◆ Available data ◆
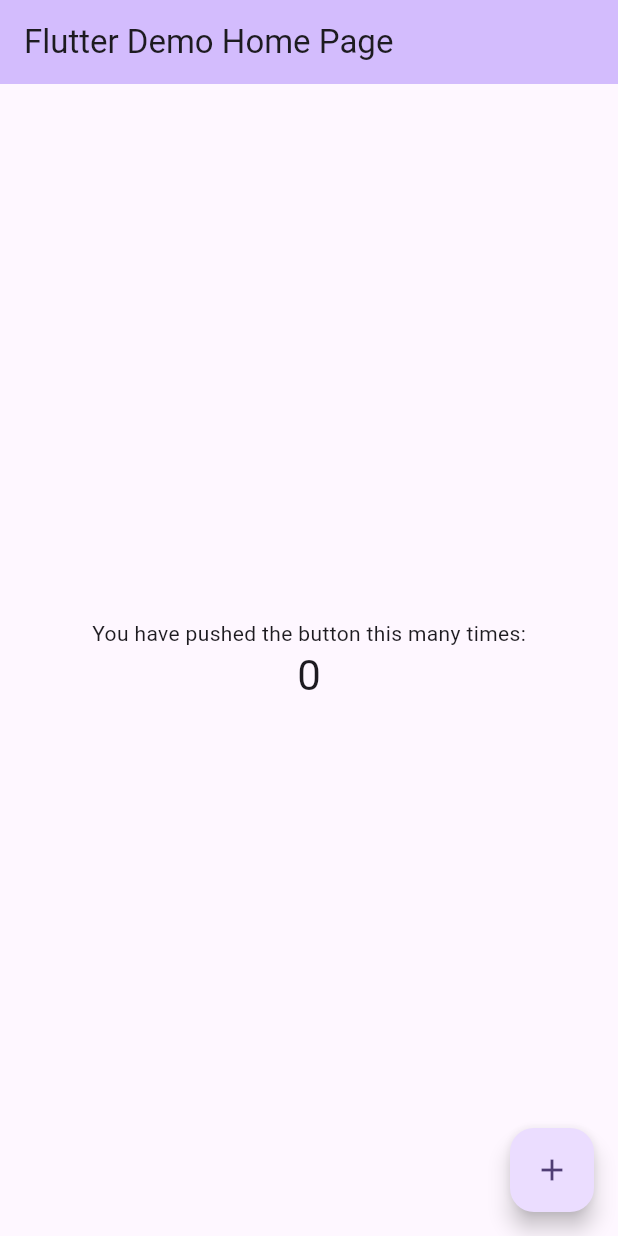
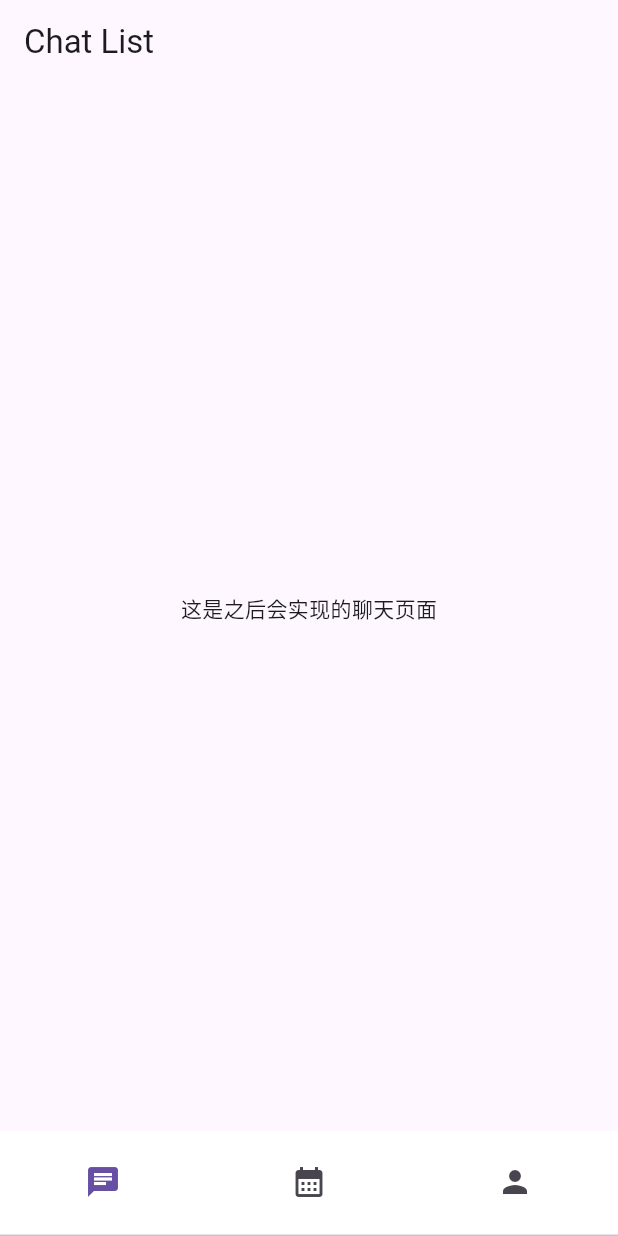
Before and after one commit to FYYY142/MyVoceChat, a Flutter app: the screen it shows after launch, on a phone screen of 412 x 824 dp. Run offline on Flutter 3.47's test engine with Material 3 defaults, Android fonts, the phone set to English and light mode, and no system bars; our stand-ins replace dio, get.

Commit message:
feat: 结构初始化

```diff
--- a/lib/main.dart
+++ b/lib/main.dart
@@ -1,4 +1,5 @@
 import 'package:flutter/material.dart';
+import 'package:my_voce_chat/views/home_views/the_home_view.dart';
 
 void main() {
   runApp(const MyApp());
@@ -7,119 +8,12 @@
 class MyApp extends StatelessWidget {
   const MyApp({super.key});
 
-  // This widget is the root of your application.
   @override
   Widget build(BuildContext context) {
     return MaterialApp(
-      title: 'Flutter Demo',
-      theme: ThemeData(
-        // This is the theme of your application.
-        //
-        // TRY THIS: Try running your application with "flutter run". You'll see
-        // the application has a purple toolbar. Then, without quitting the app,
-        // try changing the seedColor in the colorScheme below to Colors.green
-        // and then invoke "hot reload" (save your changes or press the "hot
-        // reload" button in a Flutter-supported IDE, or press "r" if you used
-        // the command line to start the app).
-        //
-        // Notice that the counter didn't reset back to zero; the application
-        // state is not lost during the reload. To reset the state, use hot
-        // restart instead.
-        //
-        // This works for code too, not just values: Most code changes can be
-        // tested with just a hot reload.
-        colorScheme: ColorScheme.fromSeed(seedColor: Colors.deepPurple),
-        useMaterial3: true,
+      home: Scaffold(
+        body: TheHomeView(),
       ),
-      home: const MyHomePage(title: 'Flutter Demo Home Page'),
     );
   }
 }
-
-class MyHomePage extends StatefulWidget {
-  const MyHomePage({super.key, required this.title});
-
-  // This widget is the home page of your application. It is stateful, meaning
-  // that it has a State object (defined below) that contains fields that affect
-  // how it looks.
-
-  // This class is the configuration for the state. It holds the values (in this
-  // case the title) provided by the parent (in this case the App widget) and
-  // used by the build method of the State. Fields in a Widget subclass are
-  // always marked "final".
-
-  final String title;
-
-  @override
-  State<MyHomePage> createState() => _MyHomePageState();
-}
-
-class _MyHomePageState extends State<MyHomePage> {
-  int _counter = 0;
-
-  void _incrementCounter() {
-    setState(() {
-      // This call to setState tells the Flutter framework that something has
-      // changed in this State, which causes it to rerun the build method below
-      // so that the display can reflect the updated values. If we changed
-      // _counter without calling setState(), then the build method would not be
-      // called again, and so nothing would appear to happen.
-      _counter++;
-    });
-  }
-
-  @override
-  Widget build(BuildContext context) {
-    // This method is rerun every time setState is called, for instance as done
-    // by the _incrementCounter method above.
-    //
-    // The Flutter framework has been optimized to make rerunning build methods
-    // fast, so that you can just rebuild anything that needs updating rather
-    // than having to individually change instances of widgets.
-    return Scaffold(
-      appBar: AppBar(
-        // TRY THIS: Try changing the color here to a specific color (to
-        // Colors.amber, perhaps?) and trigger a hot reload to see the AppBar
-        // change color while the other colors stay the same.
-        backgroundColor: Theme.of(context).colorScheme.inversePrimary,
-        // Here we take the value from the MyHomePage object that was created by
-        // the App.build method, and use it to set our appbar title.
-        title: Text(widget.title),
-      ),
-      body: Center(
-        // Center is a layout widget. It takes a single child and positions it
-        // in the middle of the parent.
-        child: Column(
-          // Column is also a layout widget. It takes a list of children and
-          // arranges them vertically. By default, it sizes itself to fit its
-          // children horizontally, and tries to be as tall as its parent.
-          //
-          // Column has various properties to control how it sizes itself and
-          // how it positions its children. Here we use mainAxisAlignment to
-          // center the children vertically; the main axis here is the vertical
-          // axis because Columns are vertical (the cross axis would be
-          // horizontal).
-          //
-          // TRY THIS: Invoke "debug painting" (choose the "Toggle Debug Paint"
-          // action in the IDE, or press "p" in the console), to see the
-          // wireframe for each widget.
-          mainAxisAlignment: MainAxisAlignment.center,
-          children: <Widget>[
-            const Text(
-              'You have pushed the button this many times:',
-            ),
-            Text(
-              '$_counter',
-              style: Theme.of(context).textTheme.headlineMedium,
-            ),
-          ],
-        ),
-      ),
-      floatingActionButton: FloatingActionButton(
-        onPressed: _incrementCounter,
-        tooltip: 'Increment',
-        child: const Icon(Icons.add),
-      ), // This trailing comma makes auto-formatting nicer for build methods.
-    );
-  }
-}
--- /dev/null
+++ b/lib/views/chat_views/chat_list_view.dart
@@ -0,0 +1,22 @@
+import 'package:flutter/material.dart';
+
+class ChatListView extends StatefulWidget {
+  const ChatListView({super.key});
+
+  @override
+  State<ChatListView> createState() => _ChatListViewState();
+}
+
+class _ChatListViewState extends State<ChatListView> {
+  @override
+  Widget build(BuildContext context) {
+    return Scaffold(
+      appBar: AppBar(
+        title: const Text('Chat List'),
+      ),
+      body: const Center(
+        child: Text('这是之后会实现的聊天页面'),
+      ),
+    );
+  }
+}
--- /dev/null
+++ b/lib/views/home_views/the_home_view.dart
@@ -0,0 +1,63 @@
+import 'package:flutter/material.dart';
+import 'package:my_voce_chat/views/chat_views/chat_list_view.dart';
+import 'package:my_voce_chat/views/todo_views/calendar_view.dart';
+import 'package:my_voce_chat/views/mine_views/mine_view.dart';
+
+class TheHomeView extends StatefulWidget {
+  const TheHomeView({super.key});
+
+  @override
+  State<TheHomeView> createState() => _TheHomeViewState();
+}
+
+class _TheHomeViewState extends State<TheHomeView>
+    with TickerProviderStateMixin {
+  late TabController _tabController;
+  int _currentIndex = 0;
+
+  @override
+  void initState() {
+    super.initState();
+    _tabController = TabController(length: 3, vsync: this);
+    _tabController.addListener(() {
+      if (_tabController.indexIsChanging) {
+        setState(() {
+          _currentIndex = _tabController.index;
+        });
+      }
+    });
+  }
+
+  @override
+  void dispose() {
+    _tabController.dispose();
+    super.dispose();
+  }
+
+  @override
+  Widget build(BuildContext context) {
+    return Scaffold(
+      body: IndexedStack(
+        index: _currentIndex,
+        children: const [
+          ChatListView(),
+          CalendarView(),
+          MineView(),
+        ],
+      ),
+      bottomNavigationBar: Container(
+        height: 70,
+        color: Colors.white,
+        child: TabBar(
+          controller: _tabController,
+          indicator: const BoxDecoration(), // 去掉底部的跟随条
+          tabs: const [
+            Tab(icon: Icon(Icons.chat)),
+            Tab(icon: Icon(Icons.calendar_month)),
+            Tab(icon: Icon(Icons.person)),
+          ],
+        ),
+      ),
+    );
+  }
+}
--- a/pubspec.yaml
+++ b/pubspec.yaml
@@ -31,10 +31,14 @@ dependencies:
   flutter:
     sdk: flutter
 
-
   # The following adds the Cupertino Icons font to your application.
   # Use with the CupertinoIcons class for iOS style icons.
   cupertino_icons: ^1.0.8
+  dio: ^5.6.0
+  get: ^4.6.6
+
+  # 本地存储
+  shared_preferences: ^2.2.3
 
 dev_dependencies:
   flutter_test:
```
Also changed, not shown: lib/utils/http_util/http_util.dart (added, +11 -0 lines), lib/views/mine_views/mine_view.dart (added, +22 -0 lines), lib/views/todo_views/calendar_view.dart (added, +22 -0 lines), pubspec.lock, 3 other files.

◆ About this exercise ◆
In the copy, include all records verbatim but no images.

◆ Solution to this problem ◆
Before and after one commit to FYYY142/MyVoceChat, a Flutter app: the screen it shows after launch, on a phone screen of 412 x 824 dp. Run offline on Flutter 3.47's test engine with Material 3 defaults, Android fonts, the phone set to English and light mode, and no system bars; our stand-ins replace dio, get.

Commit message:
feat: 结构初始化

```diff
--- a/lib/main.dart
+++ b/lib/main.dart
@@ -1,4 +1,5 @@
 import 'package:flutter/material.dart';
+import 'package:my_voce_chat/views/home_views/the_home_view.dart';
 
 void main() {
   runApp(const MyApp());
@@ -7,119 +8,12 @@
 class MyApp extends StatelessWidget {
   const MyApp({super.key});
 
-  // This widget is the root of your application.
   @override
   Widget build(BuildContext context) {
     return MaterialApp(
-      title: 'Flutter Demo',
-      theme: ThemeData(
-        // This is the theme of your application.
-        //
-        // TRY THIS: Try running your application with "flutter run". You'll see
-        // the application has a purple toolbar. Then, without quitting the app,
-        // try changing the seedColor in the colorScheme below to Colors.green
-        // and then invoke "hot reload" (save your changes or press the "hot
-        // reload" button in a Flutter-supported IDE, or press "r" if you used
-        // the command line to start the app).
-        //
-        // Notice that the counter didn't reset back to zero; the application
-        // state is not lost during the reload. To reset the state, use hot
-        // restart instead.
-        //
-        // This works for code too, not just values: Most code changes can be
-        // tested with just a hot reload.
-        colorScheme: ColorScheme.fromSeed(seedColor: Colors.deepPurple),
-        useMaterial3: true,
+      home: Scaffold(
+        body: TheHomeView(),
       ),
-      home: const MyHomePage(title: 'Flutter Demo Home Page'),
     );
   }
 }
-
-class MyHomePage extends StatefulWidget {
-  const MyHomePage({super.key, required this.title});
-
-  // This widget is the home page of your application. It is stateful, meaning
-  // that it has a State object (defined below) that contains fields that affect
-  // how it looks.
-
-  // This class is the configuration for the state. It holds the values (in this
-  // case the title) provided by the parent (in this case the App widget) and
-  // used by the build method of the State. Fields in a Widget subclass are
-  // always marked "final".
-
-  final String title;
-
-  @override
-  State<MyHomePage> createState() => _MyHomePageState();
-}
-
-class _MyHomePageState extends State<MyHomePage> {
-  int _counter = 0;
-
-  void _incrementCounter() {
-    setState(() {
-      // This call to setState tells the Flutter framework that something has
-      // changed in this State, which causes it to rerun the build method below
-      // so that the display can reflect the updated values. If we changed
-      // _counter without calling setState(), then the build method would not be
-      // called again, and so nothing would appear to happen.
-      _counter++;
-    });
-  }
-
-  @override
-  Widget build(BuildContext context) {
-    // This method is rerun every time setState is called, for instance as done
-    // by the _incrementCounter method above.
-    //
-    // The Flutter framework has been optimized to make rerunning build methods
-    // fast, so that you can just rebuild anything that needs updating rather
-    // than having to individually change instances of widgets.
-    return Scaffold(
-      appBar: AppBar(
-        // TRY THIS: Try changing the color here to a specific color (to
-        // Colors.amber, perhaps?) and trigger a hot reload to see the AppBar
-        // change color while the other colors stay the same.
-        backgroundColor: Theme.of(context).colorScheme.inversePrimary,
-        // Here we take the value from the MyHomePage object that was created by
-        // the App.build method, and use it to set our appbar title.
-        title: Text(widget.title),
-      ),
-      body: Center(
-        // Center is a layout widget. It takes a single child and positions it
-        // in the middle of the parent.
-        child: Column(
-          // Column is also a layout widget. It takes a list of children and
-          // arranges them vertically. By default, it sizes itself to fit its
-          // children horizontally, and tries to be as tall as its parent.
-          //
-          // Column has various properties to control how it sizes itself and
-          // how it positions its children. Here we use mainAxisAlignment to
-          // center the children vertically; the main axis here is the vertical
-          // axis because Columns are vertical (the cross axis would be
-          // horizontal).
-          //
-          // TRY THIS: Invoke "debug painting" (choose the "Toggle Debug Paint"
-          // action in the IDE, or press "p" in the console), to see the
-          // wireframe for each widget.
-          mainAxisAlignment: MainAxisAlignment.center,
-          children: <Widget>[
-            const Text(
-              'You have pushed the button this many times:',
-            ),
-            Text(
-              '$_counter',
-              style: Theme.of(context).textTheme.headlineMedium,
-            ),
-          ],
-        ),
-      ),
-      floatingActionButton: FloatingActionButton(
-        onPressed: _incrementCounter,
-        tooltip: 'Increment',
-        child: const Icon(Icons.add),
-      ), // This trailing comma makes auto-formatting nicer for build methods.
-    );
-  }
-}
--- /dev/null
+++ b/lib/views/chat_views/chat_list_view.dart
@@ -0,0 +1,22 @@
+import 'package:flutter/material.dart';
+
+class ChatListView extends StatefulWidget {
+  const ChatListView({super.key});
+
+  @override
+  State<ChatListView> createState() => _ChatListViewState();
+}
+
+class _ChatListViewState extends State<ChatListView> {
+  @override
+  Widget build(BuildContext context) {
+    return Scaffold(
+      appBar: AppBar(
+        title: const Text('Chat List'),
+      ),
+      body: const Center(
+        child: Text('这是之后会实现的聊天页面'),
+      ),
+    );
+  }
+}
--- /dev/null
+++ b/lib/views/home_views/the_home_view.dart
@@ -0,0 +1,63 @@
+import 'package:flutter/material.dart';
+import 'package:my_voce_chat/views/chat_views/chat_list_view.dart';
+import 'package:my_voce_chat/views/todo_views/calendar_view.dart';
+import 'package:my_voce_chat/views/mine_views/mine_view.dart';
+
+class TheHomeView extends StatefulWidget {
+  const TheHomeView({super.key});
+
+  @override
+  State<TheHomeView> createState() => _TheHomeViewState();
+}
+
+class _TheHomeViewState extends State<TheHomeView>
+    with TickerProviderStateMixin {
+  late TabController _tabController;
+  int _currentIndex = 0;
+
+  @override
+  void initState() {
+    super.initState();
+    _tabController = TabController(length: 3, vsync: this);
+    _tabController.addListener(() {
+      if (_tabController.indexIsChanging) {
+        setState(() {
+          _currentIndex = _tabController.index;
+        });
+      }
+    });
+  }
+
+  @override
+  void dispose() {
+    _tabController.dispose();
+    super.dispose();
+  }
+
+  @override
+  Widget build(BuildContext context) {
+    return Scaffold(
+      body: IndexedStack(
+        index: _currentIndex,
+        children: const [
+          ChatListView(),
+          CalendarView(),
+          MineView(),
+        ],
+      ),
+      bottomNavigationBar: Container(
+        height: 70,
+        color: Colors.white,
+        child: TabBar(
+          controller: _tabController,
+          indicator: const BoxDecoration(), // 去掉底部的跟随条
+          tabs: const [
+            Tab(icon: Icon(Icons.chat)),
+            Tab(icon: Icon(Icons.calendar_month)),
+            Tab(icon: Icon(Icons.person)),
+          ],
+        ),
+      ),
+    );
+  }
+}
--- a/pubspec.yaml
+++ b/pubspec.yaml
@@ -31,10 +31,14 @@ dependencies:
   flutter:
     sdk: flutter
 
-
   # The following adds the Cupertino Icons font to your application.
   # Use with the CupertinoIcons class for iOS style icons.
   cupertino_icons: ^1.0.8
+  dio: ^5.6.0
+  get: ^4.6.6
+
+  # 本地存储
+  shared_preferences: ^2.2.3
 
 dev_dependencies:
   flutter_test:
```
Also changed, not shown: lib/utils/http_util/http_util.dart (added, +11 -0 lines), lib/views/mine_views/mine_view.dart (added, +22 -0 lines), lib/views/todo_views/calendar_view.dart (added, +22 -0 lines), pubspec.lock, 3 other files.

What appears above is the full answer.